Energy level is increasing a little with each week. That’s good news.  It can be so encouraging and deceptive at the same time. I need to still be very careful not to over extend myself and deplete my daily energy rations. If I do, it slows me down for a few days. With these gradual energy increases, I’m really starting to get a sense of just how far I’ve fallen and how far I got to go before I have my pre-injury energy back. I’m determined to get it back. That’s good news.

Not as much to report these days. That’s a good thing. No news is good news. The time has come to start knocking the dust off of things, off of my life. It’s time to start engaging and ease back. Re-embrace my responsibilities. Be productive and give back to this world. I have been out and about several times a week: grocery shopping, doctor’s appointments, lunch, strawberry picking, finishing up loose ends on my jobs, soccer games, disc golf, etc. These are things I would normally do; that’s a good thing. I am still 100% reliant on my friends and family to drive me around.  So thank you all very much. In fact just this last week I received rides from Zach, Sue, Peter, Mom, Mary, Lynn and Gianni, Julie, Hank, Dennis, Eric, and Chrissy. Thank you!

I played left out

2 months in, and I’m still amazed by the people in my life. Feel so very, very fortunate. I am still receiving calls, emails, cards, visits, texts, meals and well wishes galore. You all are still caring for me. Thank you for your beauty. Consequently, I still become choked up while writing this blog. I choke as I reflect on all the love and generosity. I choke as I reflect on the last 8 weeks. I choke as I consider just how serious this injury is and how close I fell to that catastrophic line. I choke as I contemplate how this injury has forced me to grow. It’s like I’ve been pruned and I am just now beginning to see the new buds. There are more, they’re bigger, they’re stronger, they’re exceedingly beautiful. All sorts of buds. Bone buds. Energy buds. Physical buds. Mind buds. Love buds. Heart buds. Buds of the soul. Growth is good news. I’m anxiously awaiting the blossoms and can’t wait to share the fruit with you.

It seems like more and more things pop up that I want to share with you as I write.  But I’m going to end with a few words about a couple of other important people who have been on my mind. First, I want to recognize my brother, Giovanni’s hard work, perseverance, and considerable accomplishment. As of yesterday he is “officially a master of higher education.” He graduated with a master in education administration. That’s good news. I am very proud and happy for him. Love you.

Daughter Daddy time

Detained by Sully. Good news.

This will get that extra air out

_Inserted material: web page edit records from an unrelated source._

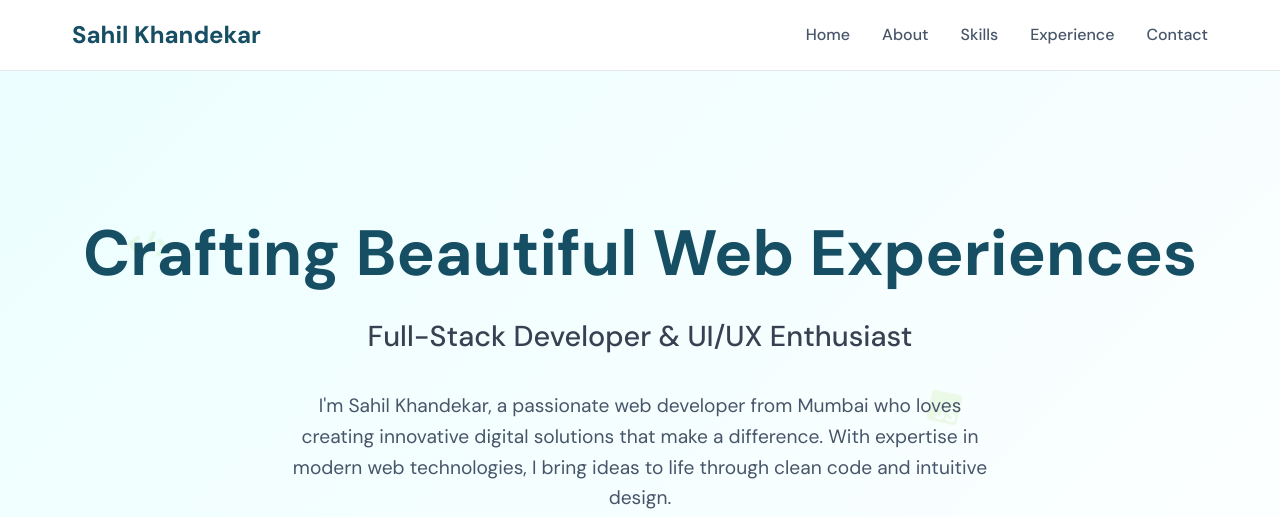
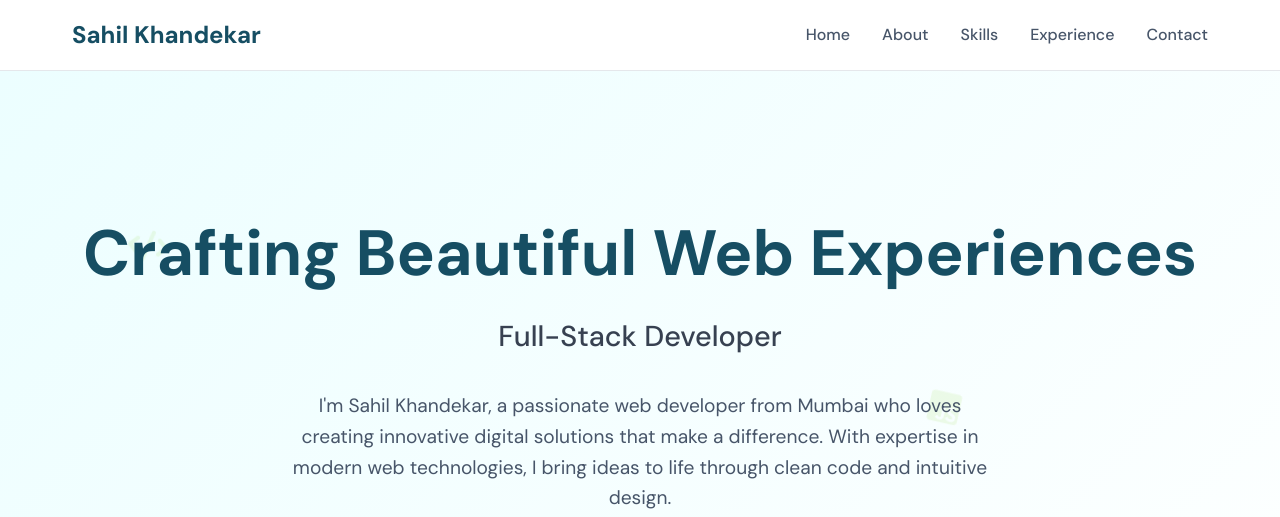
Before and after one commit to KunalKhandekar/KunalKhandekar, a plain HTML site: page index.html in a window 1280 px wide. Shown: the top 517 px of the page. Drawn offline with Linux system fonts and the light colour scheme.

Commit message:
Update index.html

```diff
--- a/index.html
+++ b/index.html
@@ -781,7 +781,7 @@
         <div class="hero-content">
             <div class="hero-text slide-in-left">
                 <h1>Crafting Beautiful Web Experiences</h1>
-                <p class="subtitle">Full-Stack Developer & UI/UX Enthusiast</p>
+                <p class="subtitle">Full-Stack Developer</p>
                 <p>I'm Sahil Khandekar, a passionate web developer from Mumbai who loves creating innovative digital solutions that make a difference. With expertise in modern web technologies, I bring ideas to life through clean code and intuitive design.</p>
                 <div class="cta-buttons">
                     <a href="#experience" class="btn btn-primary">
```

Second, Sammy T has been on my mind for a very long time. He’s been on a lot of people’s mind. Sam is my cousin, 2 years younger, living in Michigan with his wife and two beautiful children. He also has been, simply put, in a fight for his life. He received a bone marrow transplant last year and it took well. But complications surfaced that landed him back into the hospital for the last 6 weeks. “Holy cow!”, one night was enough for me. Leukemia was found, chemo was administered, and the leukemia is now hopefully in remission. To me, my medical issues are just a scratch on the knee compared to what Sam’s been going through. However, I am sure all of our Aunts and Uncles are very concerned about us these days. I’d like them to know that I see the day where Sam and I will be there with you all, living, loving and laughing again. So please send some of that positive energy for me to Sammy instead. Sam came home from the hospital this weekend. Skinny and weak, but home. That’s great news!! Keep up the good fight. Love you.

Lastly, Mr. Halo comes off in just a little over two weeks. Good news.

May 17, 2010 Posted by | Ehren's Posts, May 2010 | 3 Comments